In general the Refutation and Overthrow follows a logical order, although it is not always clear in detail. Book I describes the heresies in question, sometimes sarcastically, and Book II shows their absurdity. In Book III the basis of Christian doctrine in Scripture and tradition is laid down, and its essential points, the unity of God and redemption through Christ, are enlarged on in detail. Book IV defends against Marcion the unity of the two covenants, and Book V resumes the discussion of redemption and passes on to the last things and the hope of the world to come. The Demonstration, which seems to represent Irenaeus’ teaching to catechumens, follows the order of the baptismal formula, adducing Scripture proof for belief in Father, Son, and Holy Spirit. It avoids the literal millenarianism of the Refutation, which suggests that Irenaeus had either changed his views on the subject or thought best to pass over the matter more lightly.973973Demonstration, ch. 61. Eusebius mentions several other works now lost, but they seem to be smaller essays on topics discussed in the Refutation and Overthrow.
Irenaeus was profoundly a churchman and a pastor, and he writes as such. He was not desirous of originality, and had no more hesitation than the Biblical writers in reproducing material derived from different sources. From this there perhaps derive the slightly confusing shift in numbering the list of bishops at Rome, in which the apostles are sometimes counted and sometimes not, and some repetition with variations in his treatment of particular heresies. The latter is doubtless due to notes taken from different sources, and does not simplify the already complex problem of what Gnosticism really was. One important source is certainly the work of Justin Martyr on the history of heresies, whether the collection of material on that subject referred to in Justin's First Apology should be thought of as a published Work or as a collection of notes available for people like Irenaeus who were interested in the subject.974974Justin, Apol. I, ch. 26. The formal prominence of Simon Magus as the father of Gnosticism is certainly due to Justin, whose interest in another native of Samaria was further stimulated by what he took to be a statue of the heresiarch on the banks of the Tiber. The systems with which Irenaeus was actively concerned were the Valentinian, with its variations, and the Marcionite. On these he doubtless collected information from a number of sources, supplementing it by some personal contacts with such representatives of the sects as had come to Lyons and were causing confusion in his own congregation. A recent study has shown Irenaeus’ use of works of Theophilus of Antioch, and also some of the blocks of Eastern Christian tradition which he employed.975975F. Loofs, Theophilus von Antiochien Adversus Marcionem und die andere theologische Quellen bei Irenaeus (Texte und Untersuchungen, 46, 2), Leipzig, 1930; cf. Thornton's comment, Revelation and the Modern World, pp. 118, 119.
But though Irenaeus was dependent on a variety of sources, it is a great mistake to think of him merely as a compiler. Even on that level we have to ask why he compiled precisely this collection of facts and arguments.
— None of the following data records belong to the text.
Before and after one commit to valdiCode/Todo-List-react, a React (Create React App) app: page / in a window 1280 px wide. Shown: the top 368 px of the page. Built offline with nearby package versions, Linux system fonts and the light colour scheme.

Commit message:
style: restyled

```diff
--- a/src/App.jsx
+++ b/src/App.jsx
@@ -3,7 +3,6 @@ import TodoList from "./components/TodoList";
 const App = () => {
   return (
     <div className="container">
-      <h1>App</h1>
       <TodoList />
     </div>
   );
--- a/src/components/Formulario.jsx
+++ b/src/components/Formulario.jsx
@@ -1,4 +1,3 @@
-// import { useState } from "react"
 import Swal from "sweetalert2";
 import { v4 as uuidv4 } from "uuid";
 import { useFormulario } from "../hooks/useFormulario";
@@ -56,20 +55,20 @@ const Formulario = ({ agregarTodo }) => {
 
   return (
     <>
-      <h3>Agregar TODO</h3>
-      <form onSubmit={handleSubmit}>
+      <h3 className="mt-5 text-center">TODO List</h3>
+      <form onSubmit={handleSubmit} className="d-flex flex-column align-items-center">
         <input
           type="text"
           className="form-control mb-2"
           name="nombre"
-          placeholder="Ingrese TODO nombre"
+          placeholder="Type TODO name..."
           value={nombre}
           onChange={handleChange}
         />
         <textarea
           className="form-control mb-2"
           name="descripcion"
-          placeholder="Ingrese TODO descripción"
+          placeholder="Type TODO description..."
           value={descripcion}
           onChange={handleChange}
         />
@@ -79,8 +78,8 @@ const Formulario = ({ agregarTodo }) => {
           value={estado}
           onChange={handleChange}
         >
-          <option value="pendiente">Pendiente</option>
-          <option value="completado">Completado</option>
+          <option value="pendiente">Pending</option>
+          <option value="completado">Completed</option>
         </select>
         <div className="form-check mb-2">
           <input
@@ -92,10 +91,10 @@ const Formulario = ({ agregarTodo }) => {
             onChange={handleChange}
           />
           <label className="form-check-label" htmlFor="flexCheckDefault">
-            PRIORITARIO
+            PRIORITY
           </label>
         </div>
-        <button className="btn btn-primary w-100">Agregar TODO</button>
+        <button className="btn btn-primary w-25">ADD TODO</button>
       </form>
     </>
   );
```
He did not aim at originality, but this did not prevent his achieving a considerable amount of it. He was, to be sure, a man of tradition, paradosis. To him, however, what was handed down was not a collection of formal beliefs, but a means of living contact with the sources of life, indeed with the Life himself. He felt to the full what a modern writer has called "the thrill of tradition."976976James Moffatt, The Thrill of Tradition, p. 71. The Macmillan Company, New York, 1944 (though he misunderstands Irenaeus, III. 2:1). His highest aim was to state clearly what the Church believed and taught, and to preserve that teaching from corruption. Indeed in his various statements of faith there appear all the essentials of the Creed of Nicaea except its technical terms. Yet in his repeated outlines and comments he presented the essence of Christian theology. Preaching to Gentiles, he was conscious that the firm belief in one God, Creator of all things, from which Jews began their introduction to Christianity, needed to be stressed with others. His view of mankind is neither unduly dark nor merely optimistic. God has led man through history to his final revelation, especially by the Law and the Prophets, whose standing it was necessary to defend against the Marcionite rejection of them. But on the other hand much of that history is the record of the great rebellion of angels and men, the apostasy, which God finally countered by the incarnation of his only Son.977977Cf. Irenaeus, IV, chs. 14; 37 to 38.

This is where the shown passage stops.